How many of you can say with the humble confidence of your heart that you are a true discipler of Christ? How many of you can say with the humble confidence of your heart that you are a true Christian? These are the words that began a sermon I heard this past weekend at church from a lady that has inspired me by her journey with Christ. Miriam Charter was born in China to CIM (now known as OMF) missionaries. She comes from a rich spiritual heritage and for 12 years she was a missionary in Romania. Today she is a Christian educator that seeks to mobilize and challenge the next generation to be true disciples of Jesus Christ. Her message challenged me once again to examine whether I was a true discipler of Christ or a true Christian. As she said, most of us know that if we have invited Jesus into our hearts, we would be able to say with confidence that we are a true Christian. But what about a true discipler of Christ? For that she took us to a very famous scripture from Matthew 28:18-20 where Jesus says: 18Then Jesus came to them and said, "All authority in heaven and on earth has been given to me. 19Therefore go and make disciples of all nations, baptizing them in[a] the name of the Father and of the Son and of the Holy Spirit, 20and teaching them to obey everything I have commanded you. This was the last instruction of Jesus to the church and the word ‘go’ assumes already that we are going. The action that we the body of believers are commanded to do is to ‘make disciples (learners) of all nations. How are we to do this? By ‘baptizing them in the name of the Father and of the Son and of The Holy Spirit and teaching them to obey the commands that He has given us.
In answering the question what does it mean to be a ‘true discipler of Christ, Miriam reminded us that our relationship with God will grow more effectively in the context of a relationship with people where there is accountability. The goal of a discipleship relationship is that all parties are moving to maturity in Christ.
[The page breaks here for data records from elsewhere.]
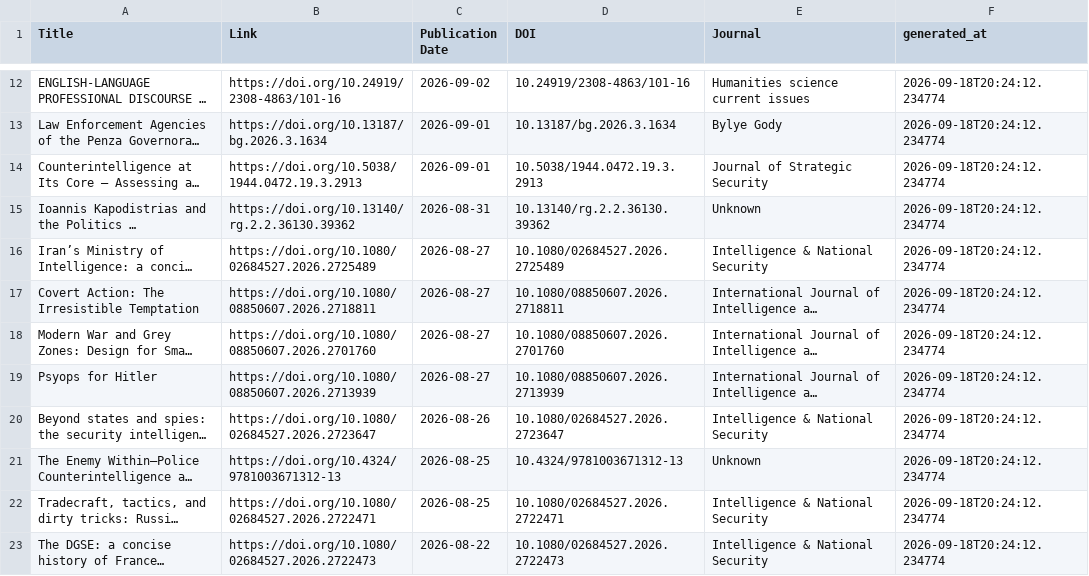
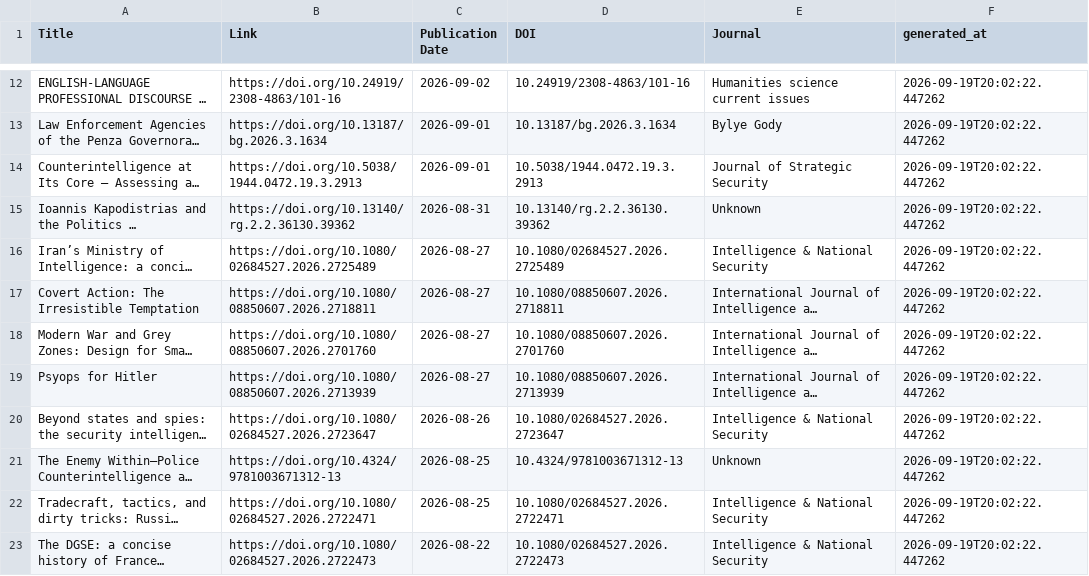
Before and after one commit to yusufaliozkan/zotero-intelligence-bibliography, a CSV file: monitor_last30.csv, drawn as a sheet; only a part is shown, gaps mark what is left out; long unchanged cells end in …; the diff covers the shown part only; the diff names each change by its address in the sheet, - before the commit and + after, or states it on an @@ line.

Commit message:
Update monitor results

```diff
--- a/monitor_last30.csv
+++ b/monitor_last30.csv
-F12:F23 (generated_at): 2026-09-18T20:24:12.234774
+F12:F23 (generated_at): 2026-09-19T20:02:22.447262
```
Also changed, not shown: 1 added row, 1 removed row and 9 edited cells elsewhere in this file, monitor_last90.csv.
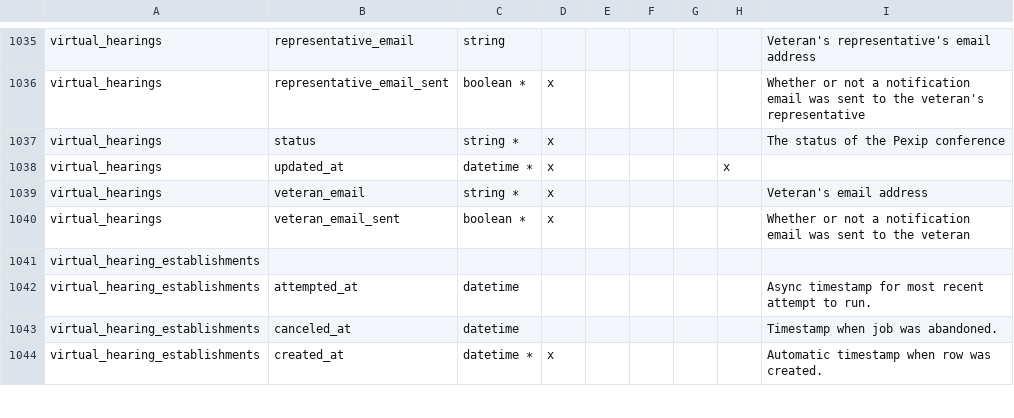
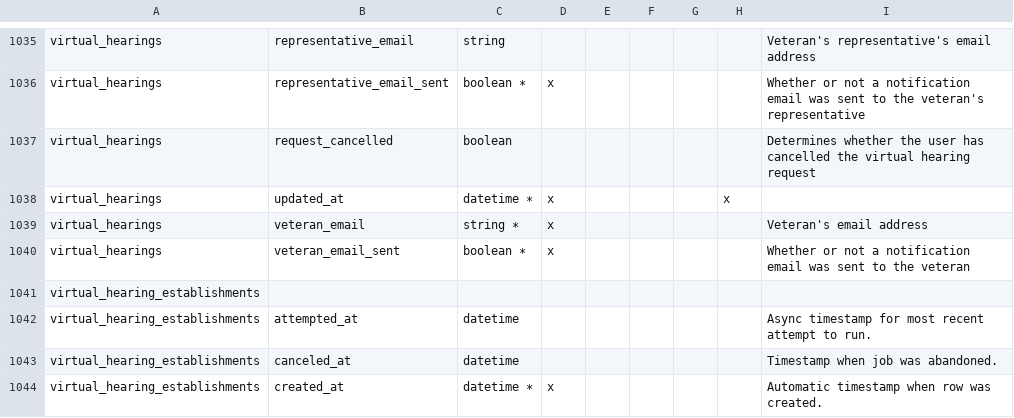
Before and after one commit to department-of-veterans-affairs/caseflow, a CSV file: docs/schema/caseflow.csv, drawn as a sheet; only a part is shown, gaps mark what is left out; removed rows and columns are numbered as before the commit, all else as after; the diff names each change by its address in the sheet, - before the commit and + after, or states it on an @@ line.

Commit message:
Remove status field from DB and instead calculate from conference job status (#14003)
Resolves #[13778](https://github.com/department-of-veterans-affairs/caseflow/issues/13778)

### Description
Replaces the status column in the database with a calculated status based on whether the Pexip conference has been created, cancelled, or is in the process of being created.

### Acceptance Criteria
- [ ] Code compiles correctly
- [ ] Remove `status` column from virtual hearings table
- [ ] Ensure we are determining the status of a virtual hearing in a consistent way across the application
- [ ] Ensure functionality hasn't changed

### Testing Plan
1. Select judge "BVAYELLOW": http://localhost:3000/test/users
1. Navigate to hearings:  http://localhost:3000/hearings/schedule
1. Choose a "Video" hearing
1. Click the "Edit hearing details" link
1. Change from a "Video" hearing to a "Virtual" hearing and ensure you get a success message
1. Navigate back to hearings and confirm the hearing is now "Virtual": http://localhost:3000/hearings/schedule
1. Navigate back to the previously selected hearing and change it back to "Video"
1. Once again navigate to hearings and confirm the hearing is back to "Video": http://localhost:3000/hearings/schedule

### Database Changes

* [x] Timestamps (created_at, updated_at) for new tables
* [x] Column comments updated
* [x] Query profiling performed (eyeball Rails log, check bullet and fasterer output)
* [x] Appropriate indexes added (especially for foreign keys, polymorphic columns, and unique constraints)
* [x] DB schema docs updated with `make docs`
* [x] #appeals-schema notified with summary and link to this PR

```diff
--- a/docs/schema/caseflow.csv
+++ b/docs/schema/caseflow.csv
-row 1037: virtual_hearings | status | string ∗ | x |  |  |  |  | The status of the Pexip conference
+row 1037: virtual_hearings | request_cancelled | boolean |  |  |  |  |  | Determines whether the user has cancelled the virtual hearing request
```
Also changed, not shown: 22 other files.
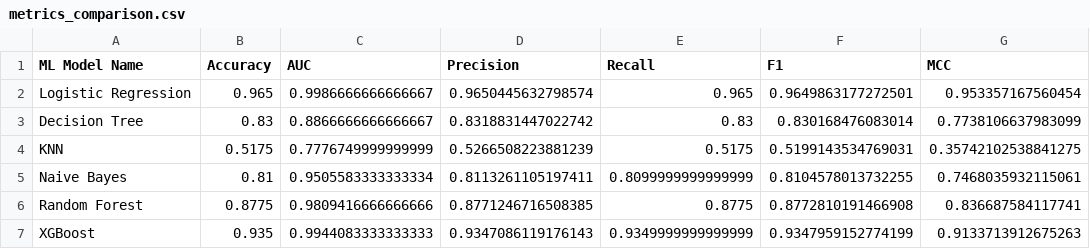
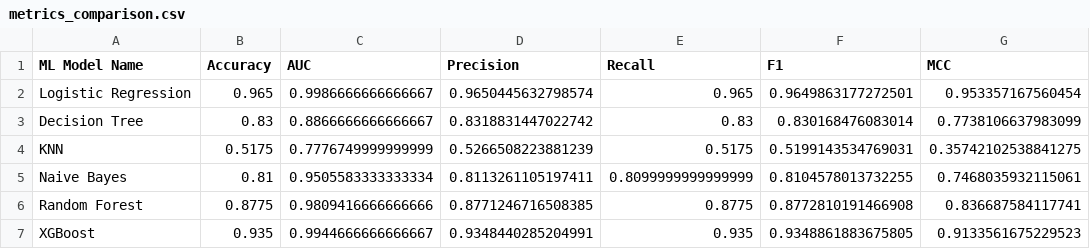
Before and after one commit to sumanthtps/ml-models-streamlit, a CSV file: metrics_comparison.csv, drawn as a sheet.

Commit message:
fix: [0005] Updating dataset

```diff
--- a/metrics_comparison.csv
+++ b/metrics_comparison.csv
@@ -6,2 +6,2 @@ Naive Bayes,0.81,0.9505583333333334,0.8113261105197411,0.8099999999999999,0.8104
 Random Forest,0.8775,0.9809416666666666,0.8771246716508385,0.8775,0.8772810191466908,0.836687584117741
-XGBoost,0.935,0.9944083333333333,0.9347086119176143,0.9349999999999999,0.9347959152774199,0.9133713912675263
+XGBoost,0.935,0.9944666666666667,0.9348440285204991,0.935,0.9348861883675805,0.9133561675229523
```
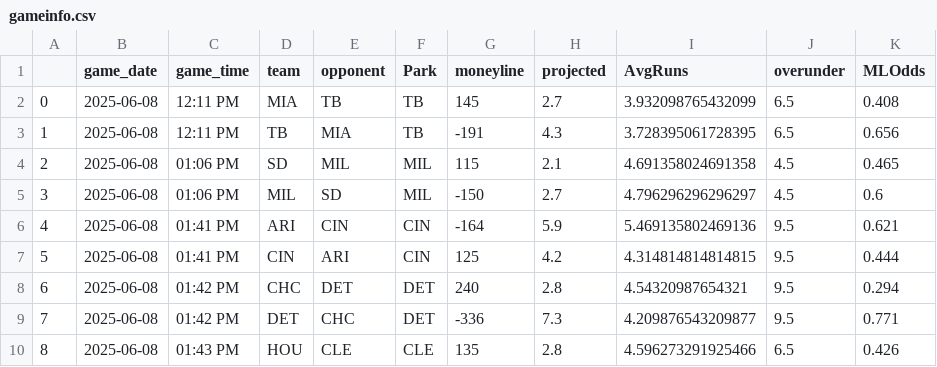
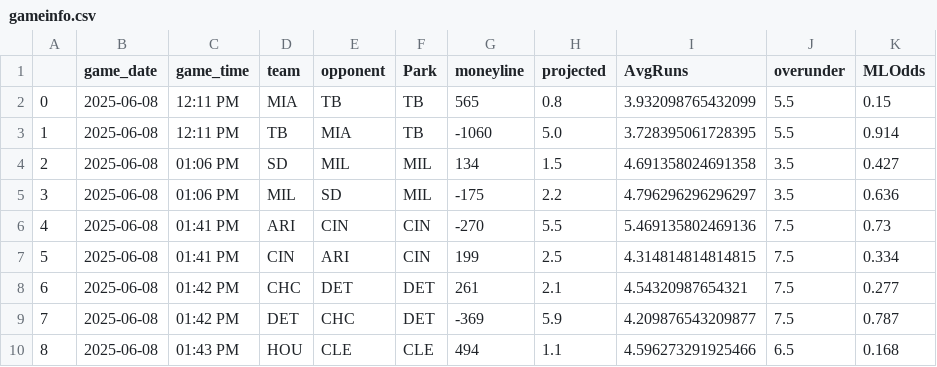
Before and after one commit to JonPGH/slateProj, a CSV file: Data/gameinfo.csv, drawn as a sheet; only a part is shown; the diff covers the shown part only.

```diff
--- a/Data/gameinfo.csv
+++ b/Data/gameinfo.csv
@@ -1,10 +1,10 @@
 ,game_date,game_time,team,opponent,Park,moneyline,projected,AvgRuns,overunder,MLOdds
-0,2025-06-08,12:11 PM,MIA,TB,TB,145,2.7,3.932098765432099,6.5,0.408
-1,2025-06-08,12:11 PM,TB,MIA,TB,-191,4.3,3.728395061728395,6.5,0.656
-2,2025-06-08,01:06 PM,SD,MIL,MIL,115,2.1,4.691358024691358,4.5,0.465
-3,2025-06-08,01:06 PM,MIL,SD,MIL,-150,2.7,4.796296296296297,4.5,0.6
-4,2025-06-08,01:41 PM,ARI,CIN,CIN,-164,5.9,5.469135802469136,9.5,0.621
-5,2025-06-08,01:41 PM,CIN,ARI,CIN,125,4.2,4.314814814814815,9.5,0.444
-6,2025-06-08,01:42 PM,CHC,DET,DET,240,2.8,4.54320987654321,9.5,0.294
-7,2025-06-08,01:42 PM,DET,CHC,DET,-336,7.3,4.209876543209877,9.5,0.771
-8,2025-06-08,01:43 PM,HOU,CLE,CLE,135,2.8,4.596273291925466,6.5,0.426
+0,2025-06-08,12:11 PM,MIA,TB,TB,565,0.8,3.932098765432099,5.5,0.15
+1,2025-06-08,12:11 PM,TB,MIA,TB,-1060,5.0,3.728395061728395,5.5,0.914
+2,2025-06-08,01:06 PM,SD,MIL,MIL,134,1.5,4.691358024691358,3.5,0.427
+3,2025-06-08,01:06 PM,MIL,SD,MIL,-175,2.2,4.796296296296297,3.5,0.636
+4,2025-06-08,01:41 PM,ARI,CIN,CIN,-270,5.5,5.469135802469136,7.5,0.73
+5,2025-06-08,01:41 PM,CIN,ARI,CIN,199,2.5,4.314814814814815,7.5,0.334
+6,2025-06-08,01:42 PM,CHC,DET,DET,261,2.1,4.54320987654321,7.5,0.277
+7,2025-06-08,01:42 PM,DET,CHC,DET,-369,5.9,4.209876543209877,7.5,0.787
+8,2025-06-08,01:43 PM,HOU,CLE,CLE,494,1.1,4.596273291925466,6.5,0.168
```
Also changed, not shown: 109 edited cells elsewhere in this file, Data/Tableau_DailyHitterProj.csv, Data/Tableau_DailyPitcherProj.csv, 3 other files.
So the question we were asked to ponder was this: Are we in an accountable or intentional ongoing relationship in which we are walking alongside someone else (over time with accountability) with the express purpose of moving both of us closer to a maturity in Christ? For some people this is not the case. There are some who are ‘Elephants’ in the church. Specifically Miriam highlighted that many among us fail to grow because we come as consumers or clients to church but never get involved in the church; we are not moving forward in our growth with maturity; we have no accountable relationships in which we are intentionally walking along side with.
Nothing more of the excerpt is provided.